Sen. J. Lowell Stoltzfus, an Eastern Shore Republican who opposes slots in general, tried to put Rosecroft in the referendum bill, but he said it was mainly an effort to remove another harness track, Ocean Downs.
With O'Malley and legislative leaders opposed to Rosecroft, though, the idea never received much consideration.
Tom Cooke, president of the Cloverleaf Standardbred Owners Association, said he is disappointed that the company is backing out of the deal. But he said it could be a chance for a community-based consortium to buy the track and take advantage of the benefits Rosecroft will get if slots are legalized.
Up to $20 million a year in slots revenue would go to subsidizing standardbred purses if voters approve the gambling referendum. Even without slots at Rosecroft, that still puts the track in a better position than it is now, Cooke said.
"I look at this as an opportunity," Cooke said.

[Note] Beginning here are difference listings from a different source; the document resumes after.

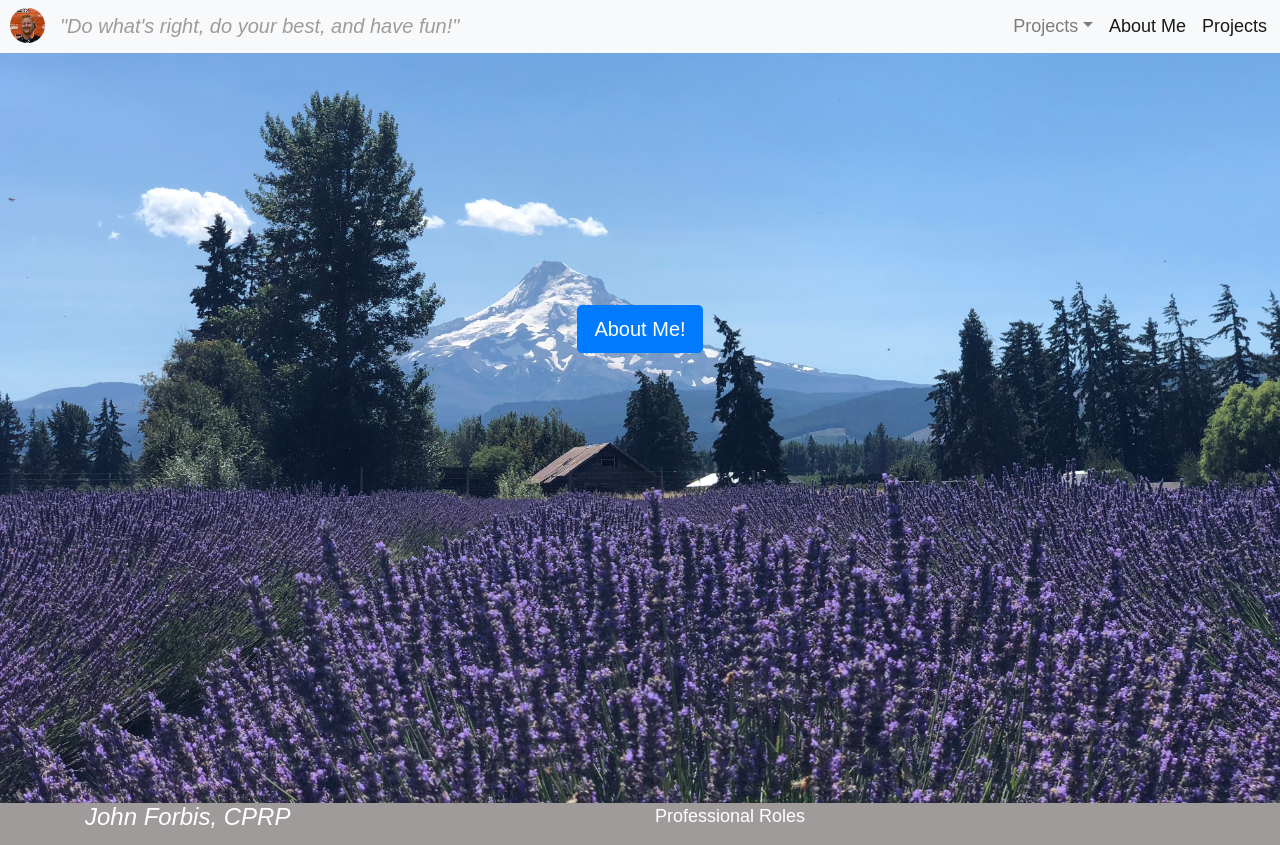
Repository: jforbis/john-forbis-data-analyst
Page: index.html
These files come from the project's save history. The page is drawn as it stood at one moment and after the next save; the edit follows.
The browser window is 1280 px wide. The pictures show the part of the page from y = 0 to 845 px (the page is 1730 px tall).
A picture or video elsewhere on the page could not be fetched, so the positions and the page height are approximate. Backgrounds fixed to the window are drawn as part of the page.

Above is the page before, as saved 2021-03-31 23:11:11.

After the next save:
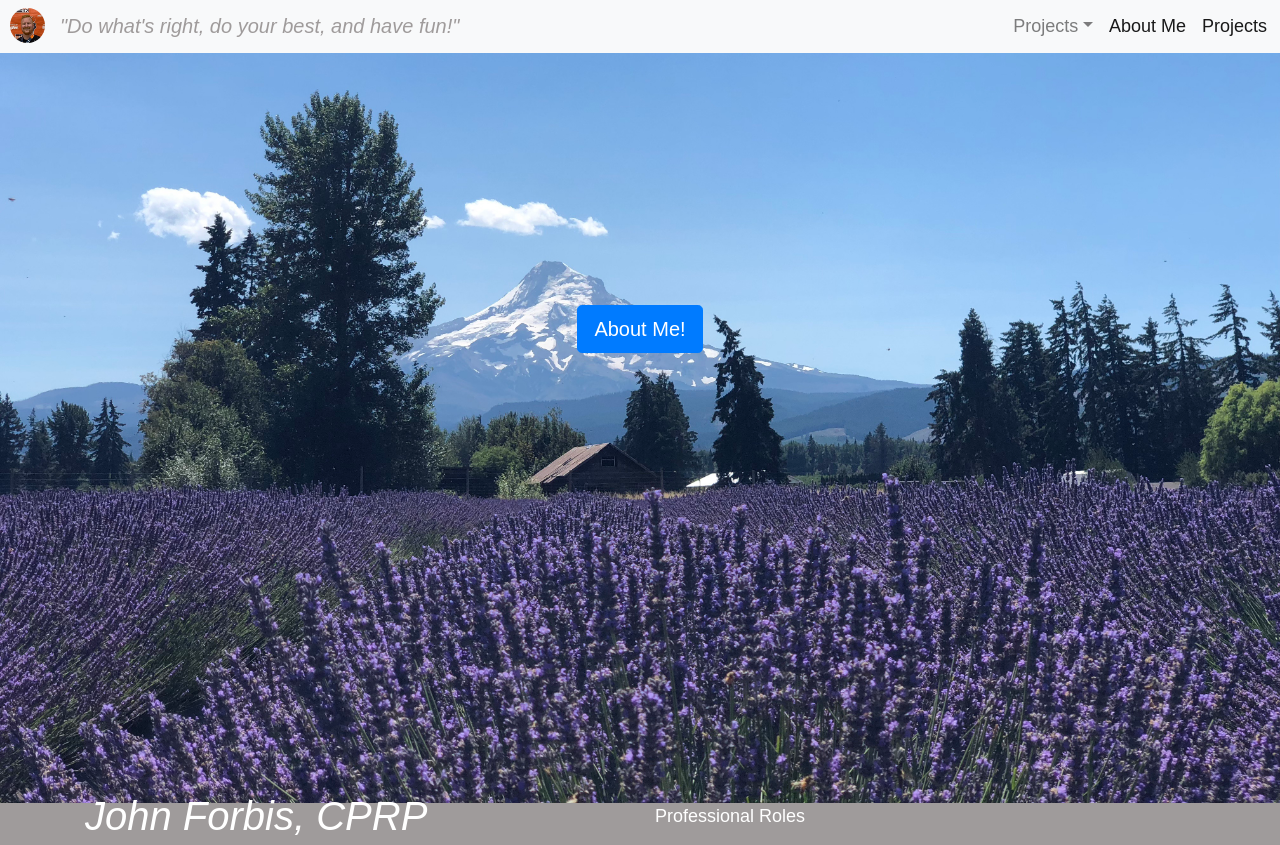
Saved 11 s later.
--- a/static/css/style.css
+++ b/static/css/style.css
@@ -10,7 +10,7 @@
 }
 
 #me {
-    font-size: 24px
+    font-size: 40px
 }
 
 #career-img {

Jeffrey C. Hooke, a financial consultant who has studied the gambling industry, said he expects Rosecroft will survive without slots and without Penn National.
"It's already viable, and the purse subsidies will make it more viable," he said.
The big question, Hooke said, is what Penn National will do in the lead-up to next year's slots referendum vote. Hooke said the company stands to lose a great deal if slots become legal in Maryland.
Charles Town is Penn National's most lucrative property, and much of its revenue comes from Maryland and from parts of Northern Virginia that are more convenient to a possible slots site at Laurel, Hooke said.
Said Hooke: "It's obvious to me that Penn National has a vested interest in seeing the referendum go down" to defeat.